Record Display for the EPA National Library Catalog


Main Title Using 'Found' Data to Augment a Probability Sample: Procedure and Case Study.
Author Overton, J. M. C. ; Young, T. C. ; Overton, W. S. ;
CORP Author California Univ., Los Angeles. Dept. of Biology. ;Clarkson Univ., Potsdam, NY. Dept. of Civil and Environmental Engineering. ;Oregon State Univ., Corvallis. Dept. of Statistics.;Corvallis Environmental Research Lab., OR.
Publisher cJul 92
Year Published 1992
Report Number EPA/600/J-94/223;
Stock Number PB94-169984
Additional Subjects Water quality ; Sampling ; Population(Statistics) ; Probability theory ; Estimates ; Data bases ; Mathematical models ; Reprints ;
Library Call Number Additional Info Location Last
NTIS  PB94-169984 Some EPA libraries have a fiche copy filed under the call number shown. 07/26/2022
Collation 20p
While the probability sampling has the advantage of permitting unbiased population estimates, many past and existing monitoring schemes do not employ probability sampling.
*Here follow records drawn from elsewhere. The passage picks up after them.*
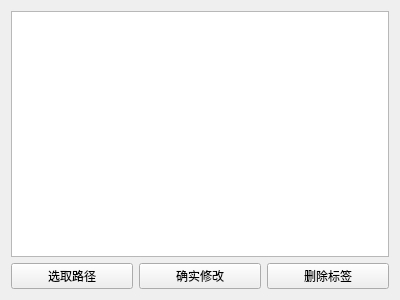
Old version of the form TagSchedule/ui/TagDetail.ui in the repository 3548848289/SmartDesk.
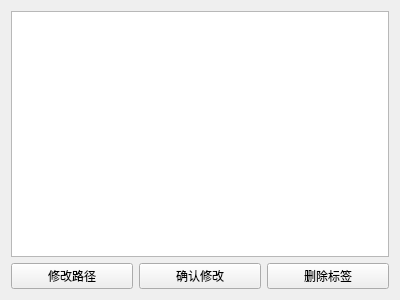
New version of the form. Icons and pictures are not drawn.

```diff
--- a/TagSchedule/ui/TagDetail.ui
+++ b/TagSchedule/ui/TagDetail.ui
@@ -20,14 +20,14 @@
    <item row="1" column="0">
     <widget class="QPushButton" name="choosePathBtn">
      <property name="text">
-      <string>选取路径</string>
+      <string>修改路径</string>
      </property>
     </widget>
    </item>
    <item row="1" column="1">
     <widget class="QPushButton" name="YesBtn">
      <property name="text">
-      <string>确实修改</string>
+      <string>确认修改</string>
      </property>
     </widget>
    </item>
```
Left out of the diff: 8 changed lines with no effect on the pictures.
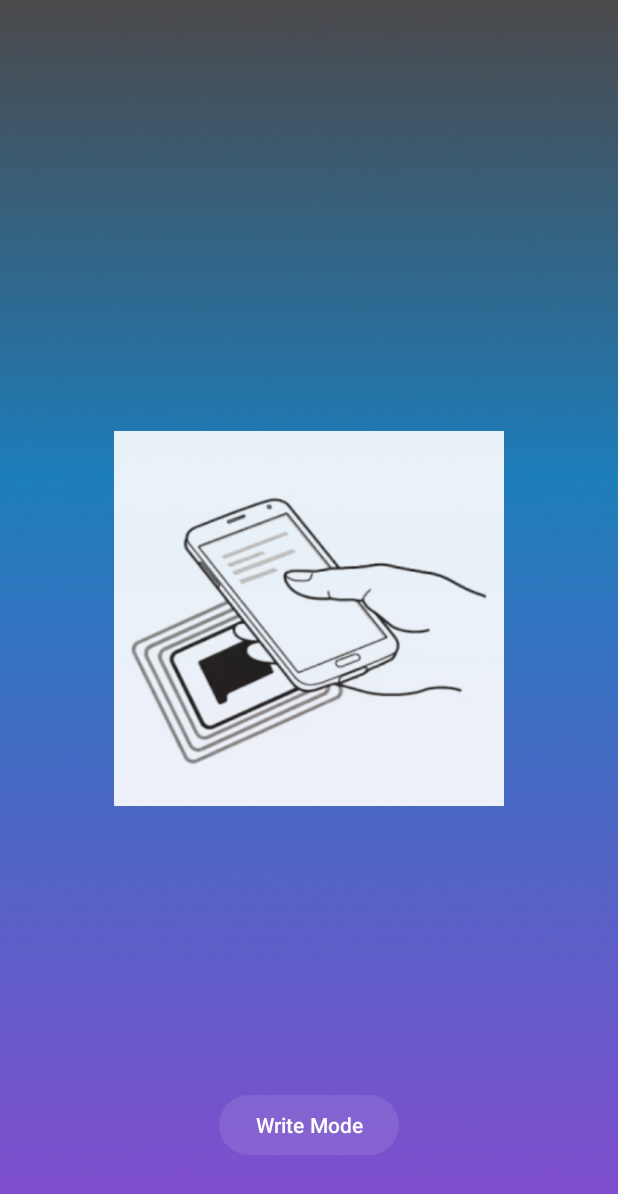
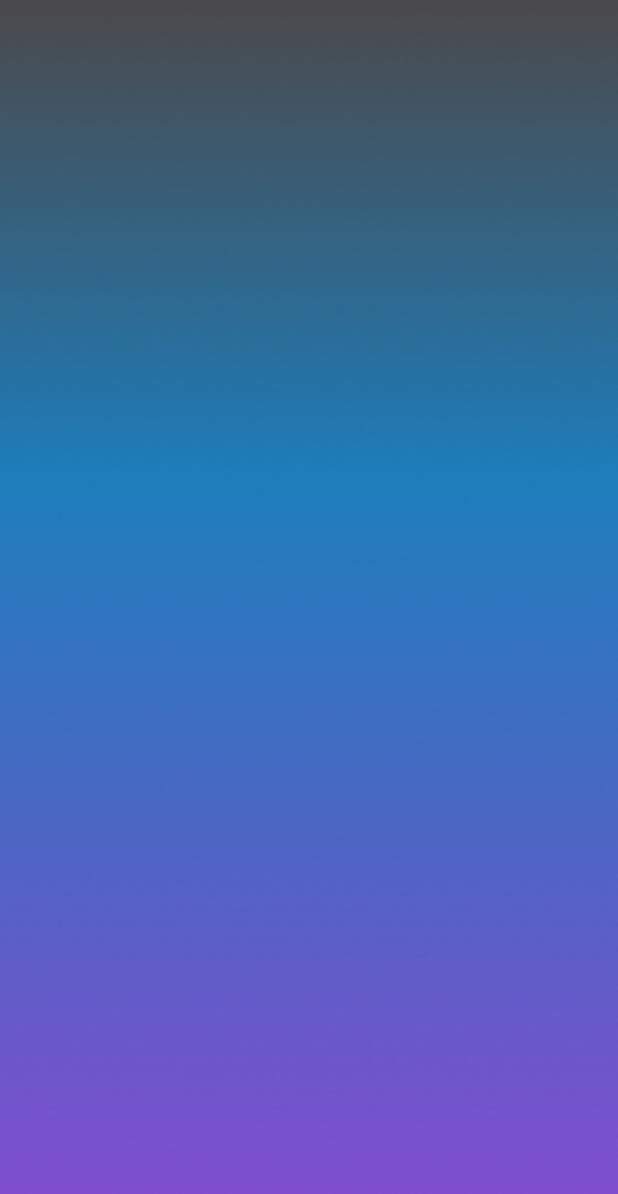
Before and after one commit to MarcusO17/TapAt-Android, an Android app: the layout activity_read_mode.xml on its own in the app's theme, with its tools: preview values and no code run, on a phone screen of 412 x 824 dp. Shown: the top 1194 px of the screen. Run offline under Robolectric (Android 15) with nearby library versions, the phone set to English and light mode, and no system bars; Roboto replaces fonts that are not available here.

Commit message:
add ReadModeActivity

```diff
--- a/app/src/main/java/com/example/tapat/AdminActivity.java
+++ b/app/src/main/java/com/example/tapat/AdminActivity.java
@@ -123,7 +123,8 @@
             @Override
             public void onClick(View view) {
                 // Replace the fragment with AdminDashboard
-                replaceFragment(new AdminNFCReader());
+                Intent intent = new Intent(AdminActivity.this, ReadModeActivity.class);
+                startActivity(intent);
                 // Close the side menu
                 toggleMenu();
             }
--- a/app/src/main/res/layout/activity_read_mode.xml
+++ b/app/src/main/res/layout/activity_read_mode.xml
@@ -2,32 +2,9 @@
 <androidx.constraintlayout.widget.ConstraintLayout xmlns:android="http://schemas.android.com/apk/res/android"
     xmlns:app="http://schemas.android.com/apk/res-auto"
     xmlns:tools="http://schemas.android.com/tools"
-    android:id="@+id/nfcContent"
     android:layout_width="match_parent"
     android:layout_height="match_parent"
     android:background="@drawable/background_picture"
-    tools:context=".NFCReaderLogic">
-
-    <TextView
-        android:id="@+id/tagContentText"
-        android:layout_width="260dp"
-        android:layout_height="250dp"
-        android:background="@drawable/nfc_card"
-        app:layout_constraintBottom_toBottomOf="parent"
-        app:layout_constraintEnd_toEndOf="parent"
-        app:layout_constraintStart_toStartOf="parent"
-        app:layout_constraintTop_toTopOf="parent" />
-
-    <Button
-        android:id="@+id/writeModeButton"
-        android:layout_width="wrap_content"
-        android:layout_height="wrap_content"
-        android:layout_marginBottom="50dp"
-        android:text="Write Mode"
-        app:layout_constraintBottom_toBottomOf="parent"
-        app:layout_constraintEnd_toEndOf="parent"
-        app:layout_constraintStart_toStartOf="parent"
-        android:backgroundTint="#0Dffffff"
-        />
+    tools:context=".ReadModeActivity">
 
 </androidx.constraintlayout.widget.ConstraintLayout>
```
Also changed, not shown: app/src/main/AndroidManifest.xml (+4 -12 lines), app/src/main/java/com/example/tapat/ReadModeActivity.java (added, +126 -0 lines), app/src/main/res/values/strings.xml (+43 -0 lines).
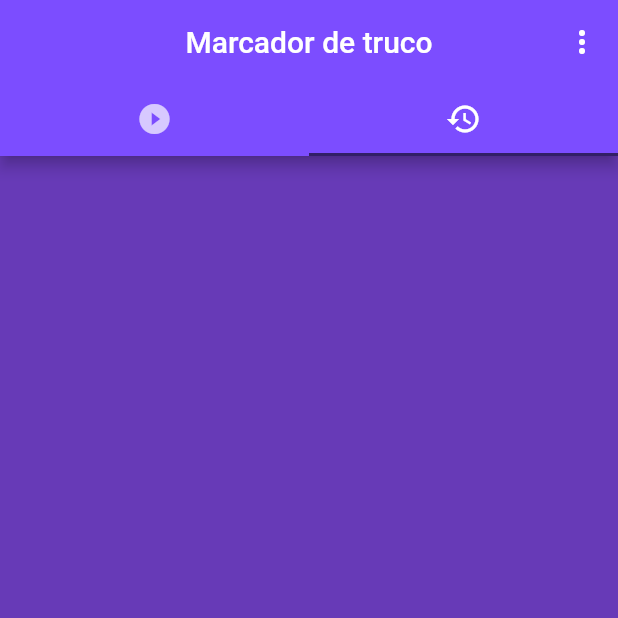
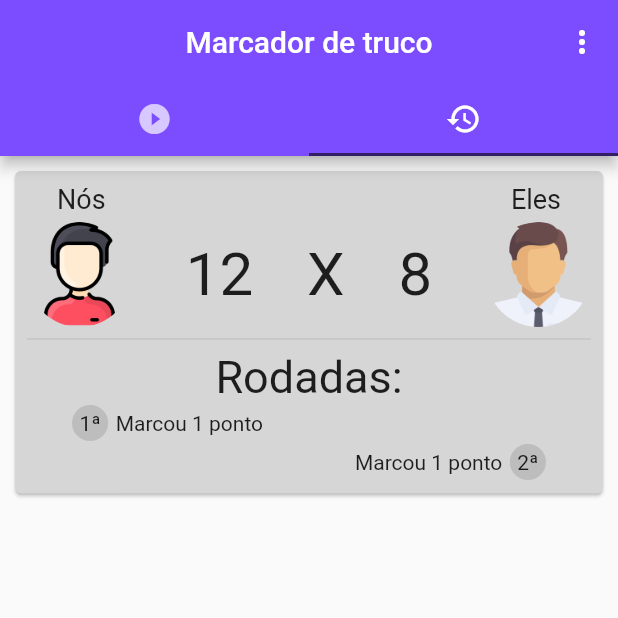
Before and after one commit to MichelHanzenScheeren/marcador_de_truco, a Flutter app: the screen it shows after launch, tab 2 chosen, on a phone screen of 412 x 824 dp, the top half of it. Run offline on Flutter 3.47's test engine with Material 2 defaults, Android fonts, the phone set to English and light mode, and no system bars.

Commit message:
Criação da página de histórico de rodadas.

```diff
--- a/lib/pages/game_page/game.dart
+++ b/lib/pages/game_page/game.dart
@@ -1,4 +1,5 @@
 import 'package:flutter/material.dart';
+import './hystory_tab/history_tab.dart';
 import './points_tab/points_tab.dart';
 
 class Game extends StatefulWidget {
@@ -34,7 +35,7 @@ class _GameState extends State<Game> {
         body: TabBarView(
           children: <Widget>[
             PointsTab(),
-            Container(color: Colors.deepPurple),
+            HistoryTab(),
           ],
         ),
       ),
--- /dev/null
+++ b/lib/pages/game_page/hystory_tab/history_tab.dart
@@ -0,0 +1,28 @@
+import 'package:flutter/cupertino.dart';
+import 'package:flutter/material.dart';
+import './widgets/game_rounds.dart';
+import './widgets/game_score.dart';
+
+class HistoryTab extends StatelessWidget {
+  @override
+  Widget build(BuildContext context) {
+    return ListView(
+      children: <Widget>[
+        Card(
+          margin: EdgeInsets.symmetric(horizontal: 10, vertical: 10),
+          color: Colors.grey[350],
+          child: Padding(
+            padding: const EdgeInsets.all(8.0),
+            child: Column(
+              children: <Widget>[
+                GameScore(),
+                Divider(),
+                GameRounds(),
+              ],
+            ),
+          ),
+        ),
+      ],
+    );
+  }
+}
--- /dev/null
+++ b/lib/pages/game_page/hystory_tab/widgets/game_rounds.dart
@@ -0,0 +1,56 @@
+import 'package:flutter/material.dart';
+
+class GameRounds extends StatelessWidget {
+  @override
+  Widget build(BuildContext context) {
+    return Column(
+      children: <Widget>[
+        Text("Rodadas:", style: TextStyle(fontSize: 30)),
+        Padding(
+          padding: EdgeInsets.symmetric(horizontal: 30),
+          child: Row(
+            mainAxisAlignment: MainAxisAlignment.start,
+            mainAxisSize: MainAxisSize.max,
+            children: <Widget>[
+              Container(
+                padding: EdgeInsets.all(5),
+                decoration: BoxDecoration(
+                  color: Colors.grey[400],
+                  shape: BoxShape.circle,
+                ),
+                child: Text("1ª"),
+              ),
+              SizedBox(width: 5),
+              Text(
+                'Marcou 1 ponto',
+                textAlign: TextAlign.left,
+              ),
+            ],
+          ),
+        ),
+        Padding(
+          padding: EdgeInsets.symmetric(horizontal: 30),
+          child: Row(
+            mainAxisAlignment: MainAxisAlignment.end,
+            mainAxisSize: MainAxisSize.max,
+            children: <Widget>[
+              Text(
+                'Marcou 1 ponto',
+                textAlign: TextAlign.right,
+              ),
+              SizedBox(width: 5),
+              Container(
+                padding: EdgeInsets.all(5),
+                decoration: BoxDecoration(
+                  color: Colors.grey[400],
+                  shape: BoxShape.circle,
+                ),
+                child: Text("2ª"),
+              ),
+            ],
+          ),
+        ),
+      ],
+    );
+  }
+}
--- /dev/null
+++ b/lib/pages/game_page/hystory_tab/widgets/game_score.dart
@@ -0,0 +1,46 @@
+import 'package:flutter/material.dart';
+
+class GameScore extends StatelessWidget {
+  @override
+  Widget build(BuildContext context) {
+    return Column(
+      children: <Widget>[
+        Padding(
+          padding: const EdgeInsets.symmetric(horizontal: 20.0),
+          child: Row(
+            mainAxisAlignment: MainAxisAlignment.spaceBetween,
+            children: <Widget>[
+              Text("Nós", style: TextStyle(fontSize: 18)),
+              Text("Eles", style: TextStyle(fontSize: 18)),
+            ],
+          ),
+        ),
+        SizedBox(height: 5),
+        Row(
+          mainAxisAlignment: MainAxisAlignment.spaceBetween,
+          children: <Widget>[
+            ClipOval(
+              child: Image.asset(
+                "images/player1.png",
+                fit: BoxFit.fill,
+                width: 70,
+                height: 70,
+              ),
+            ),
+            Text("12", style: TextStyle(fontSize: 40)),
+            Text("X", style: TextStyle(fontSize: 40)),
+            Text("8", style: TextStyle(fontSize: 40)),
+            ClipOval(
+              child: Image.asset(
+                "images/player2.png",
+                fit: BoxFit.fill,
+                width: 70,
+                height: 70,
+              ),
+            ),
+          ],
+        ),
+      ],
+    );
+  }
+}
```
The authors describe and demonstrate a general procedure for augmenting an existing probability sample with data from nonprobability-based surveys ('found' data). The procedure uses sampling frame attributes to group the probability and found samples into similar subsets. Subsequently, the similarity is assumed to reflect the representativeness of the found sample for the matching subpopulation. Two methods of establishing similarity and producing estimates are described: pseudo-random and calibration. The pseudo-random method is used when the found sample can contribute additional information on variables already measured for the probability sample, thus increasing the effective sample size. The calibration method is used when the found sample contributes information that is unique to the found observations. For either approach, the found sample data yield observations that are treated as a probability sample, and population estimates are made according to a probability estimation protocol. To demonstrate these approaches, the authors applied them to found and probability samples of stream discharge data for the southeastern US.